The exhibition curators set the direction for the exploration of big themes with their title as well as by specifying that the work needed to reflect in some way the artists’ experience of the desert. Not surprisingly then this small exhibition (six artists, thirty-five works) coheres around a quality of essentialism, of fundament – the desert has a way of summoning this response.

Like McManus, Mel Robson, a ceramicist of national repute who has recently arrived in The Centre, has used miniature scale and repeated forms to conjure this encounter with the elemental. The 'stones’ of her series Sticks and Stones,fashioned from slipcast porcelain, evoke a personal present intersecting with the long passage of time. They are river pebbles, worn smooth by countless flows – you can just imagine holding their coolness on your tongue or in the palm of your hand. You can also just imagine Robson, the new arrival, walking in the dry creek beds of the desert, stooping to pick up the originals of these small perfections and discovering in them the surprising memory and promise of flowing water, seeing their pale smoothness reflected in the tall straight trunks and spreading branches of ghost gums, sticks lying beneath them like small bleached bones. With her flawless, unglazed porcelain she has responded to a limpid quality in the desert landscape, a note that is not often sounded.

Mel Robson Sticks and Stones 1 2011, (set of 15), dimensions variable, slip cast porcelain 

The large scale of Suzi Lyon’s work makes for a stimulating contrast, whileher concerns – mounting a critique of the relentless cycle of production and consumption – are very close to those of McManus. There is a cross-over in subject – two of her four sculptural pieces share a title with McManus’ work, Home and Earth – and both artists are concerned about the way in which firing clay causes a permanent transformation of the material, ensuring, in McManus’ words, that it does "not quietly return to earth". Going further, Lyon has constructed her forms using dug local clay, recycled clay, mixed with cow and camel dung, straw, grasses and broken down termite mound, and has used bushfire ash, dung and termite mound as render. They have a moving childlike yet ageless quality – again a link to McManus’ work – drawing as she does on archetypes (two types of tower for Home and Refuge, two types of vessel for Welcome and Earth).

Aesthetically Amanda McMillan’s work could not be more different. She evokes advanced industrial decay, with her sections of broken pipe covered in a dessicated clay skin as if diseased, and a kind of mania in her seemingly rational collection of earths in tiny plastic bags. That she shares the environmental concerns of McManus and Lyon is clear, with her emphasis on the disruption of natural cycles. Her use of clay, however, is less integral to her meaning.

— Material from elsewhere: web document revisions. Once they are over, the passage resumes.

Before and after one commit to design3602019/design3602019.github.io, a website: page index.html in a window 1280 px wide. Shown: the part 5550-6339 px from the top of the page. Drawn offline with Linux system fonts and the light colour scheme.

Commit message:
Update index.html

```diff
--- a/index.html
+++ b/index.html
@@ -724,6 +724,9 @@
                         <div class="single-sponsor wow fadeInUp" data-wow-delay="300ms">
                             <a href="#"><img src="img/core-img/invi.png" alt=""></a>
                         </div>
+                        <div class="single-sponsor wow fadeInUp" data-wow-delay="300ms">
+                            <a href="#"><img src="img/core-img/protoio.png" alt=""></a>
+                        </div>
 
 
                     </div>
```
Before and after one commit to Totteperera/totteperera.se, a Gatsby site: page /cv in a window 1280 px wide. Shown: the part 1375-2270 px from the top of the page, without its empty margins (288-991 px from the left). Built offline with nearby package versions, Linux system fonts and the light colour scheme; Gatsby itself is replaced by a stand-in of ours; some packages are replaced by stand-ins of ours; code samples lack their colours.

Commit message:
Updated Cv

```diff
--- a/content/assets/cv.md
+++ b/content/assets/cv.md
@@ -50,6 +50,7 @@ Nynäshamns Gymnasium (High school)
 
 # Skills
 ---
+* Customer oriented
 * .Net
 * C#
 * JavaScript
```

The cycles of the natural world are intrinsic to the concerns of the two Aboriginal artists Pantjiti Lionel and Patsy Morton. Themes of regeneration are common to both, represented figuratively in applied decoration to their forms. Morton’s hand-pressed coolamons, given their association with nurturing, are well suited to the themes. Lionel’s choice of form appears more arbitrary.

This exhibition was accompanied by a show for emerging ceramicists; a seminar with guest speaker Prue Venables, the creative director of Adelaide’s JamFactory Ceramics Studio; and a well-attended ceramics workshop for young people. As a way of stimulating interest in this art form in the region, of revealing unsuspected practitioners, of teasing out some of ceramics’ contemporary issues, it was certainly a success. I expect we will see a sequel.

Pip McManus Wheel 2011, ceramic with Ernabella terra sigillata slip, found steel, weathered jarrah, 18 x 168 x 10 cm.